:: AVAILABLE DATA ::

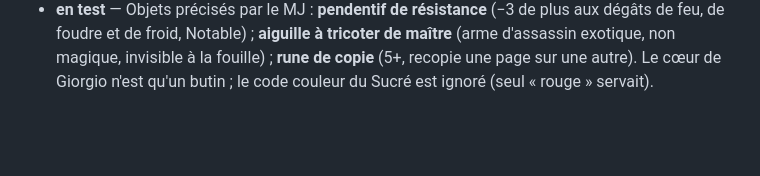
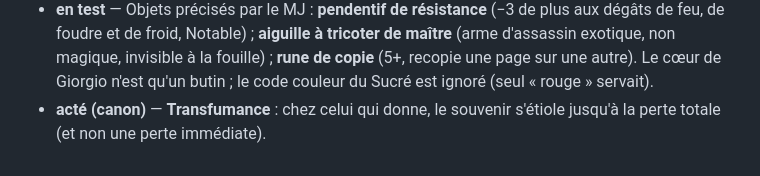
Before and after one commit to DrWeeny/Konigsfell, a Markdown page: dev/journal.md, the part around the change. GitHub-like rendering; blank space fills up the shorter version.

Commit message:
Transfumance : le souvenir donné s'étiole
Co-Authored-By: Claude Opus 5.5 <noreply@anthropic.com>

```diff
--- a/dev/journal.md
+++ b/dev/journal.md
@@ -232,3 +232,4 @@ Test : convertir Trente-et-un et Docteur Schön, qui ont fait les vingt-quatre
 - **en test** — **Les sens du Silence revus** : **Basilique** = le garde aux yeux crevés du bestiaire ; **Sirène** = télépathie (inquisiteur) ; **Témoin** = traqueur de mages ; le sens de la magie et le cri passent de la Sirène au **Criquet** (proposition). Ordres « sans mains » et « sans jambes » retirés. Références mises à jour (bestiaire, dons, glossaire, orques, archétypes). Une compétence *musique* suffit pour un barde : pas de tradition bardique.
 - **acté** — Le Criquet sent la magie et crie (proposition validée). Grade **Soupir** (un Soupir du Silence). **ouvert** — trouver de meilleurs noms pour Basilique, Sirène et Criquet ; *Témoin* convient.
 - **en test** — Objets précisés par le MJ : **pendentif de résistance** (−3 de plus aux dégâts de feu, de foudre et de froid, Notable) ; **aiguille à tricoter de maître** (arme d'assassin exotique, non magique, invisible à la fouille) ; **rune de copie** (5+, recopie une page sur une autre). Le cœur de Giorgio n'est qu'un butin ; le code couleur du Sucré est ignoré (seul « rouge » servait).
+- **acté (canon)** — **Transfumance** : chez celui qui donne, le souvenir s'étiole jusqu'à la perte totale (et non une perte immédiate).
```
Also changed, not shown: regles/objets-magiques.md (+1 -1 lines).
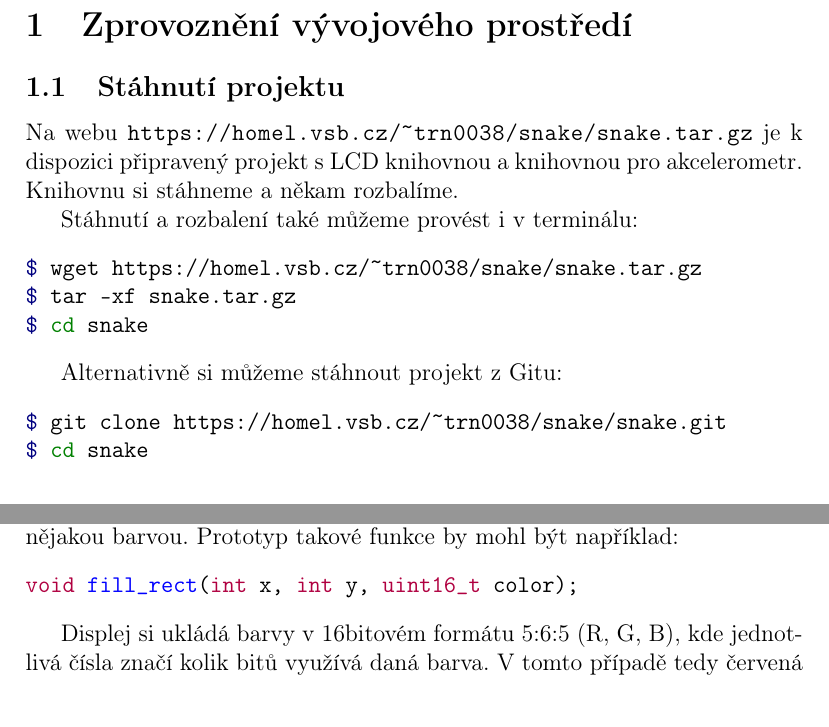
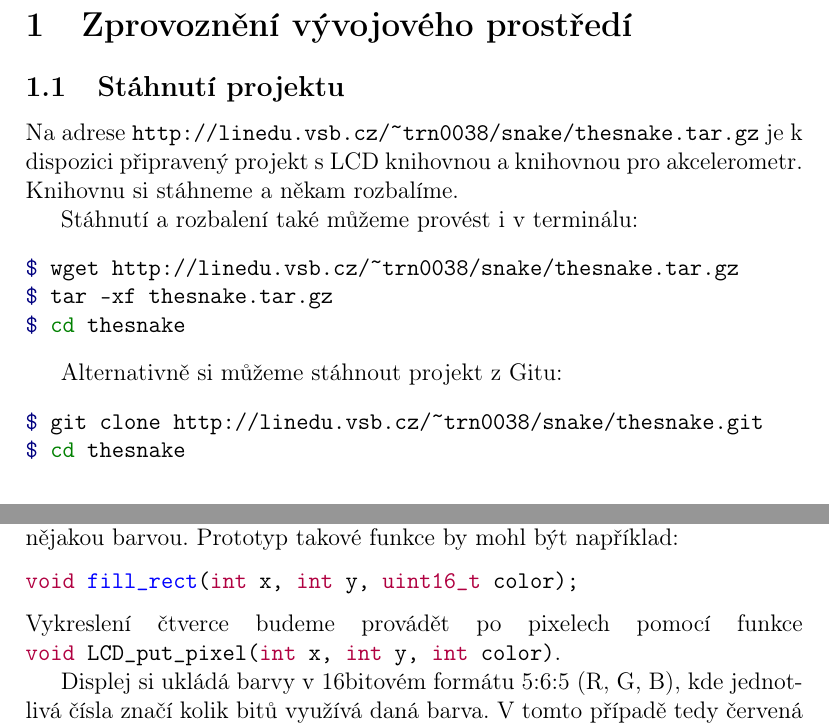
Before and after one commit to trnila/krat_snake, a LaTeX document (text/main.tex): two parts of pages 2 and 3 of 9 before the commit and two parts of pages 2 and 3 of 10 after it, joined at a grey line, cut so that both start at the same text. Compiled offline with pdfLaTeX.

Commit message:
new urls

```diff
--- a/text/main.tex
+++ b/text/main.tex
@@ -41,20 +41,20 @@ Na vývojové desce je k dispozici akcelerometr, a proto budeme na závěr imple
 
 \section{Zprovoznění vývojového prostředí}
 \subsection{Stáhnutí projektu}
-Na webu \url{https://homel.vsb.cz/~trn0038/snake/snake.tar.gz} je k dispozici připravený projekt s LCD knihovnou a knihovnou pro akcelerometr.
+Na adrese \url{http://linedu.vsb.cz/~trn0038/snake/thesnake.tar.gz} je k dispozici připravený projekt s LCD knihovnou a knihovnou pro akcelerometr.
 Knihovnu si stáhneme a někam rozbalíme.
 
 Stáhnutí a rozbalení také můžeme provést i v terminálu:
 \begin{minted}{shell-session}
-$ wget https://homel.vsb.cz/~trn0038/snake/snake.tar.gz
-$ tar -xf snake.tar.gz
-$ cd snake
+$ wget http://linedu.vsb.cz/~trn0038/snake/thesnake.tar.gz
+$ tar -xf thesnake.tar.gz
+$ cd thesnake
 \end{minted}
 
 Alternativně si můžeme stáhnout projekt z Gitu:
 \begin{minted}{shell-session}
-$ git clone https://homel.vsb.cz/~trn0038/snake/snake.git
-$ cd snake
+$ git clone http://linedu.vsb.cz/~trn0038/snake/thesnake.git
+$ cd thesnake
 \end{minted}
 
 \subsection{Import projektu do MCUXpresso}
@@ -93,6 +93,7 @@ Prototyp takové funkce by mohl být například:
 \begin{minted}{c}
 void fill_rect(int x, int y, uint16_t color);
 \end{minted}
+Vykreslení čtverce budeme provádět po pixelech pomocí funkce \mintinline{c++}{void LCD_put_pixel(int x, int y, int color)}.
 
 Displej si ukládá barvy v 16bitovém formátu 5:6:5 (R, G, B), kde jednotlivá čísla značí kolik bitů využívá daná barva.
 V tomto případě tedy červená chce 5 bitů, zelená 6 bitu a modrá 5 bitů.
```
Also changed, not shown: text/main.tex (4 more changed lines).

:::

◆ REQUIRED ACTION
Each entry should be output word for word, with no pictures carried over.

◆ RESULT OF THE TASK
Before and after one commit to DrWeeny/Konigsfell, a Markdown page: dev/journal.md, the part around the change. GitHub-like rendering; blank space fills up the shorter version.

Commit message:
Transfumance : le souvenir donné s'étiole
Co-Authored-By: Claude Opus 5.5 <noreply@anthropic.com>

```diff
--- a/dev/journal.md
+++ b/dev/journal.md
@@ -232,3 +232,4 @@ Test : convertir Trente-et-un et Docteur Schön, qui ont fait les vingt-quatre
 - **en test** — **Les sens du Silence revus** : **Basilique** = le garde aux yeux crevés du bestiaire ; **Sirène** = télépathie (inquisiteur) ; **Témoin** = traqueur de mages ; le sens de la magie et le cri passent de la Sirène au **Criquet** (proposition). Ordres « sans mains » et « sans jambes » retirés. Références mises à jour (bestiaire, dons, glossaire, orques, archétypes). Une compétence *musique* suffit pour un barde : pas de tradition bardique.
 - **acté** — Le Criquet sent la magie et crie (proposition validée). Grade **Soupir** (un Soupir du Silence). **ouvert** — trouver de meilleurs noms pour Basilique, Sirène et Criquet ; *Témoin* convient.
 - **en test** — Objets précisés par le MJ : **pendentif de résistance** (−3 de plus aux dégâts de feu, de foudre et de froid, Notable) ; **aiguille à tricoter de maître** (arme d'assassin exotique, non magique, invisible à la fouille) ; **rune de copie** (5+, recopie une page sur une autre). Le cœur de Giorgio n'est qu'un butin ; le code couleur du Sucré est ignoré (seul « rouge » servait).
+- **acté (canon)** — **Transfumance** : chez celui qui donne, le souvenir s'étiole jusqu'à la perte totale (et non une perte immédiate).
```
Also changed, not shown: regles/objets-magiques.md (+1 -1 lines).
Before and after one commit to trnila/krat_snake, a LaTeX document (text/main.tex): two parts of pages 2 and 3 of 9 before the commit and two parts of pages 2 and 3 of 10 after it, joined at a grey line, cut so that both start at the same text. Compiled offline with pdfLaTeX.

Commit message:
new urls

```diff
--- a/text/main.tex
+++ b/text/main.tex
@@ -41,20 +41,20 @@ Na vývojové desce je k dispozici akcelerometr, a proto budeme na závěr imple
 
 \section{Zprovoznění vývojového prostředí}
 \subsection{Stáhnutí projektu}
-Na webu \url{https://homel.vsb.cz/~trn0038/snake/snake.tar.gz} je k dispozici připravený projekt s LCD knihovnou a knihovnou pro akcelerometr.
+Na adrese \url{http://linedu.vsb.cz/~trn0038/snake/thesnake.tar.gz} je k dispozici připravený projekt s LCD knihovnou a knihovnou pro akcelerometr.
 Knihovnu si stáhneme a někam rozbalíme.
 
 Stáhnutí a rozbalení také můžeme provést i v terminálu:
 \begin{minted}{shell-session}
-$ wget https://homel.vsb.cz/~trn0038/snake/snake.tar.gz
-$ tar -xf snake.tar.gz
-$ cd snake
+$ wget http://linedu.vsb.cz/~trn0038/snake/thesnake.tar.gz
+$ tar -xf thesnake.tar.gz
+$ cd thesnake
 \end{minted}
 
 Alternativně si můžeme stáhnout projekt z Gitu:
 \begin{minted}{shell-session}
-$ git clone https://homel.vsb.cz/~trn0038/snake/snake.git
-$ cd snake
+$ git clone http://linedu.vsb.cz/~trn0038/snake/thesnake.git
+$ cd thesnake
 \end{minted}
 
 \subsection{Import projektu do MCUXpresso}
@@ -93,6 +93,7 @@ Prototyp takové funkce by mohl být například:
 \begin{minted}{c}
 void fill_rect(int x, int y, uint16_t color);
 \end{minted}
+Vykreslení čtverce budeme provádět po pixelech pomocí funkce \mintinline{c++}{void LCD_put_pixel(int x, int y, int color)}.
 
 Displej si ukládá barvy v 16bitovém formátu 5:6:5 (R, G, B), kde jednotlivá čísla značí kolik bitů využívá daná barva.
 V tomto případě tedy červená chce 5 bitů, zelená 6 bitu a modrá 5 bitů.
```
Also changed, not shown: text/main.tex (4 more changed lines).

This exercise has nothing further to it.